• Given data:
..............................
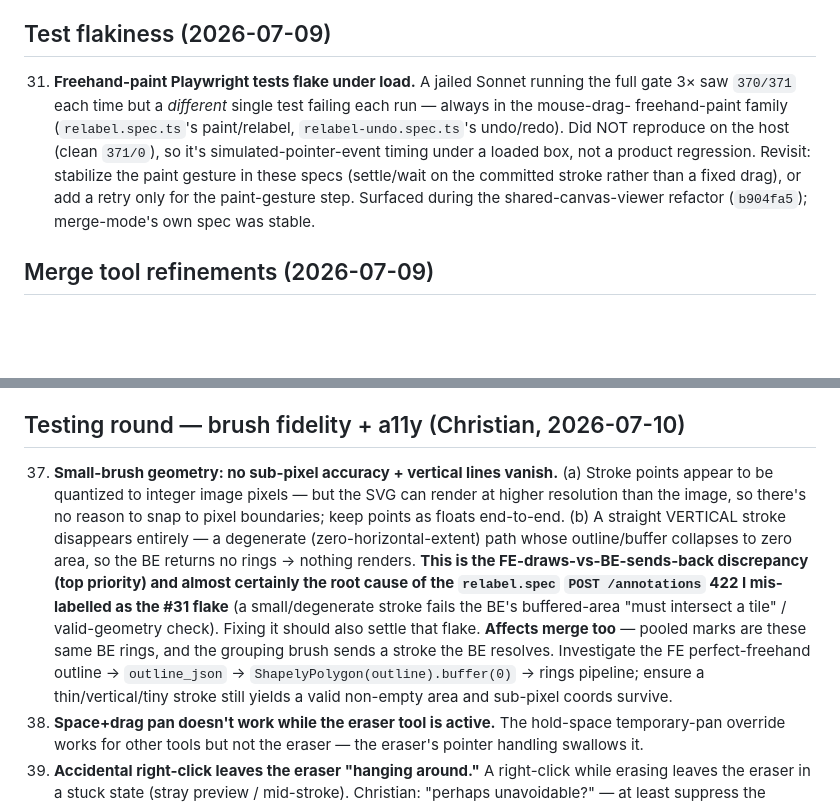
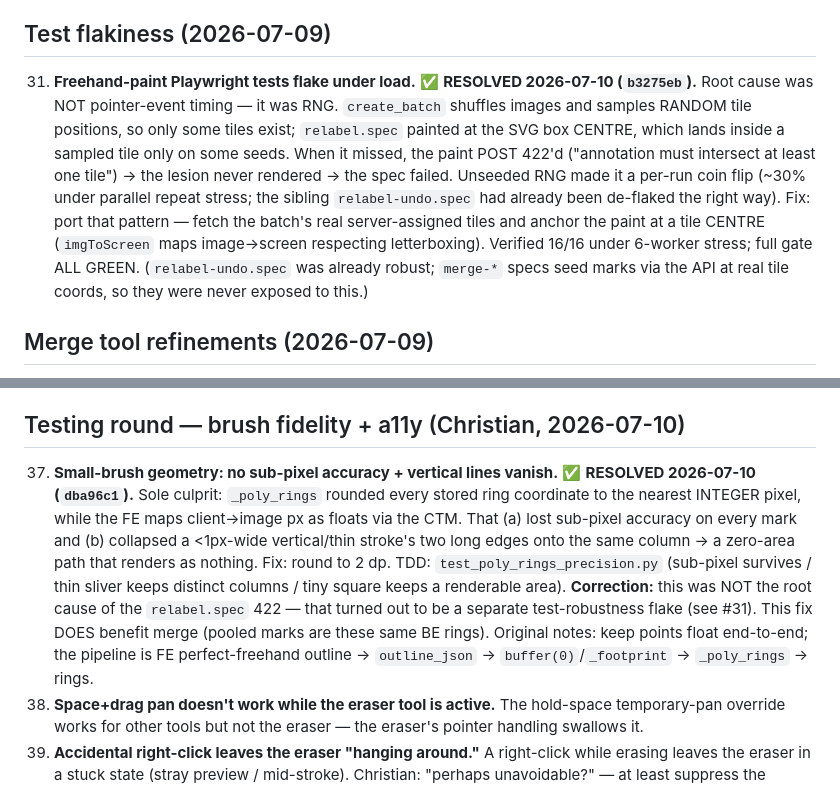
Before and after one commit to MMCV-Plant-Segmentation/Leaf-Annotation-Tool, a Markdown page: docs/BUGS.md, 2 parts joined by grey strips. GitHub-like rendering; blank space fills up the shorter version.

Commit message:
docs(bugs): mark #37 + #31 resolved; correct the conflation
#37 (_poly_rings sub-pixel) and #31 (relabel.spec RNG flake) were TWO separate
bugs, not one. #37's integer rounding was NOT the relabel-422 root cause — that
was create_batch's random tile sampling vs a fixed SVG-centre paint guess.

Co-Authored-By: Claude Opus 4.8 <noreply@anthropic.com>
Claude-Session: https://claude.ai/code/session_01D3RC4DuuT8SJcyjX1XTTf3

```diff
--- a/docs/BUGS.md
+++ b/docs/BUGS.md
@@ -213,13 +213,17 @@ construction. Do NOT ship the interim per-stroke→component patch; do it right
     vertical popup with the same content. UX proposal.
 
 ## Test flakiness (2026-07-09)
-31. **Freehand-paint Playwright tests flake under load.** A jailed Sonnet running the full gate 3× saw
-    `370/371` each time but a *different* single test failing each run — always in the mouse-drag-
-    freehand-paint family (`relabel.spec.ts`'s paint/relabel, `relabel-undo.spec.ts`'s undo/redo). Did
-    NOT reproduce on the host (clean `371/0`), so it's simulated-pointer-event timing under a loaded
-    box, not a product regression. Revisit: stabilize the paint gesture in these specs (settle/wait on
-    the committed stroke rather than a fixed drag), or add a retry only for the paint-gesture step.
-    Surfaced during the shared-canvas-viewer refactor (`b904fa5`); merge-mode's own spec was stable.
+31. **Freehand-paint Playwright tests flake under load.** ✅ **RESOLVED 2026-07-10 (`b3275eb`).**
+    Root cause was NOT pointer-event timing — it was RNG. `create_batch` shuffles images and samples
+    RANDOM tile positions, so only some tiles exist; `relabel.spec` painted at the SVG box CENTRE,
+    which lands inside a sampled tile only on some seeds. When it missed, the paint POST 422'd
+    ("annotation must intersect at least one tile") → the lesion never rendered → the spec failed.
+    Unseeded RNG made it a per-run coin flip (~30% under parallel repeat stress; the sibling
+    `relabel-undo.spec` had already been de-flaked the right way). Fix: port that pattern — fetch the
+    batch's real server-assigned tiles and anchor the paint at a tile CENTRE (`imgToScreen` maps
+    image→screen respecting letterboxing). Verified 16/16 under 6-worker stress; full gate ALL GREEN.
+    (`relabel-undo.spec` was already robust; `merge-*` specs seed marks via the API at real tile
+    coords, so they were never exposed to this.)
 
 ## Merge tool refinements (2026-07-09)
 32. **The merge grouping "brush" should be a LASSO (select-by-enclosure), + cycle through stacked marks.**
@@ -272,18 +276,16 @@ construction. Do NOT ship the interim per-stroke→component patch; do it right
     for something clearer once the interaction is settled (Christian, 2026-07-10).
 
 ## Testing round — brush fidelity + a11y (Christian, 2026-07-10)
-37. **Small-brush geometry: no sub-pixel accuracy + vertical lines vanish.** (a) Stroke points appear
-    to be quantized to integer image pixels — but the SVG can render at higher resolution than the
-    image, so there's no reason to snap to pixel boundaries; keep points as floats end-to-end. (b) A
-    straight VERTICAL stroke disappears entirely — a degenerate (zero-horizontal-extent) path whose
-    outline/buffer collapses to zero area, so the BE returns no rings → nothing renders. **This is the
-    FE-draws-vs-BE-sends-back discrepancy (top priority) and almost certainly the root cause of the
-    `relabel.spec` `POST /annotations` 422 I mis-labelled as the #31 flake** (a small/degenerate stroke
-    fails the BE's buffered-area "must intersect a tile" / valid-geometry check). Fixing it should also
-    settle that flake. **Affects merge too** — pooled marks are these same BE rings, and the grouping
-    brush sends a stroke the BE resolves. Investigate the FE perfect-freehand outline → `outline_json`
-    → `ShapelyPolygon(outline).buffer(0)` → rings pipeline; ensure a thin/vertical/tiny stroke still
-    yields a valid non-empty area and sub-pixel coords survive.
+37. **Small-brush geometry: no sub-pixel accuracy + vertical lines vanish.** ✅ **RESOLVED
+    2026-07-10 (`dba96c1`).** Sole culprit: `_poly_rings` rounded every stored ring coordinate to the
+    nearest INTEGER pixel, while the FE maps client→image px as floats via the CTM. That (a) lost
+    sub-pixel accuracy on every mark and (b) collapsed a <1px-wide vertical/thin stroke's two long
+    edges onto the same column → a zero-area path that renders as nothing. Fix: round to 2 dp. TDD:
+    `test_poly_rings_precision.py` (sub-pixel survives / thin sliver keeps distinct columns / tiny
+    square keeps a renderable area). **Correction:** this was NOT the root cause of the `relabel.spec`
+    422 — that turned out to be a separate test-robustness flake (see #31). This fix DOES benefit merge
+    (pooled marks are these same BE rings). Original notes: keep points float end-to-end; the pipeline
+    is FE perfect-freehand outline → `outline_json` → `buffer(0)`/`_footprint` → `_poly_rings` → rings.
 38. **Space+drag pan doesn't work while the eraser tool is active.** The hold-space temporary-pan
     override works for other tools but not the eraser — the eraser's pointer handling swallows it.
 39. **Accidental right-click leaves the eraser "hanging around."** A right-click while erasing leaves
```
..............................
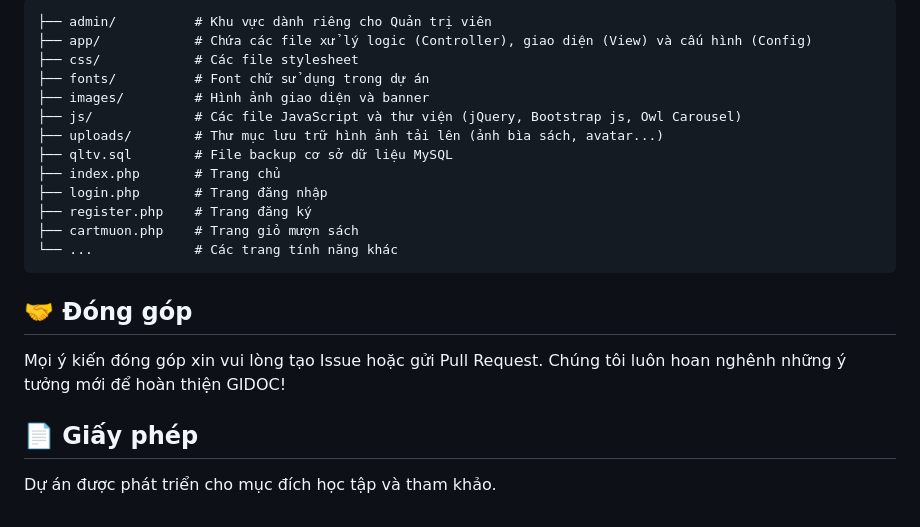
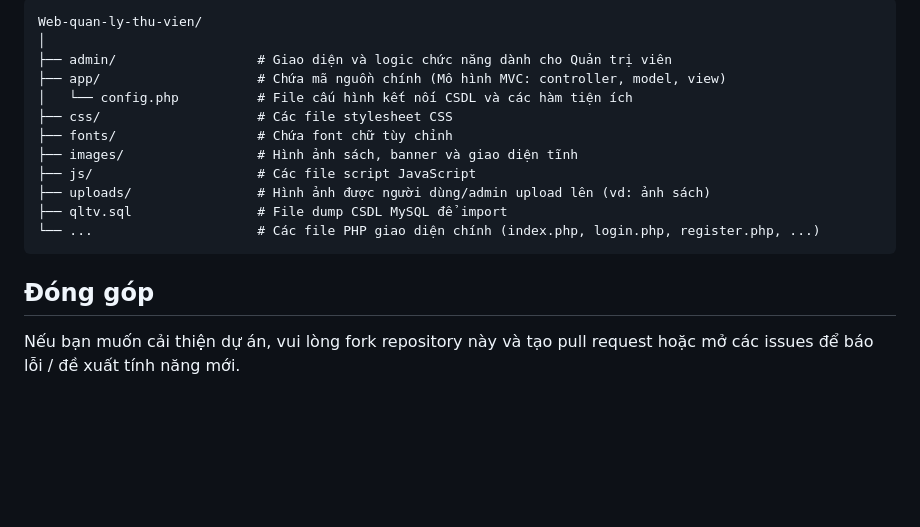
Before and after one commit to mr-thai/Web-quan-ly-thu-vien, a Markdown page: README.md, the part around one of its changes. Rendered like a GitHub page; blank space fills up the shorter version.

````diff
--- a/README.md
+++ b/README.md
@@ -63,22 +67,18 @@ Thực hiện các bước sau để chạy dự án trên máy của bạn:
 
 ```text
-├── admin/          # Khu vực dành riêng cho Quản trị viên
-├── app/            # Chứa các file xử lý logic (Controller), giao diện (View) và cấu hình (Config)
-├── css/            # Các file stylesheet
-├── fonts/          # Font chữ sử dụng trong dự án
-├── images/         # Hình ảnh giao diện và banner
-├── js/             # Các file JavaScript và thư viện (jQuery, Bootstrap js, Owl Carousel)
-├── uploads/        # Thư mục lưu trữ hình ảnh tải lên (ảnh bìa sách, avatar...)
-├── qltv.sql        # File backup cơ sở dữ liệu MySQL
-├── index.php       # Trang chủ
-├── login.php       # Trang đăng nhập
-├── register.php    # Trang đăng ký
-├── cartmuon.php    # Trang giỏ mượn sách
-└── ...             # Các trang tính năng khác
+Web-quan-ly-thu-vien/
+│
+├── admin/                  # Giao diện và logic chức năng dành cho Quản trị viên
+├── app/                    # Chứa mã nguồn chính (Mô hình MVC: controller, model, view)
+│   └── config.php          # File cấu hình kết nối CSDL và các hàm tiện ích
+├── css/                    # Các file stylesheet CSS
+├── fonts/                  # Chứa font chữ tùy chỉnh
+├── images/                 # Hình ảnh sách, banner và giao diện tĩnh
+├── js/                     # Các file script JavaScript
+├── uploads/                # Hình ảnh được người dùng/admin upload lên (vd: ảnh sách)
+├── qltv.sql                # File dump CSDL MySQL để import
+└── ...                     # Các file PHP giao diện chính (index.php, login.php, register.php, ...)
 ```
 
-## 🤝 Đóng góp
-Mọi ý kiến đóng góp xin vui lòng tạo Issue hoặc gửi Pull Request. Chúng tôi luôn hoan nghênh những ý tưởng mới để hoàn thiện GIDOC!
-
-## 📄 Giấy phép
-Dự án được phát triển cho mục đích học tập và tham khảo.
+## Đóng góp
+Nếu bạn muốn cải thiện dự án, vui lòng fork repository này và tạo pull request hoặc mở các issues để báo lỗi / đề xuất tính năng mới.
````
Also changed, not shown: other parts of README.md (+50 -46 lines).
..............................
• To do: Which lines of the data above contain "only"? Copy each one.

• Solution to the problem:
-    the committed stroke rather than a fixed drag), or add a retry only for the paint-gesture step.
+    RANDOM tile positions, so only some tiles exist; `relabel.spec` painted at the SVG box CENTRE,
+    which lands inside a sampled tile only on some seeds. When it missed, the paint POST 422'd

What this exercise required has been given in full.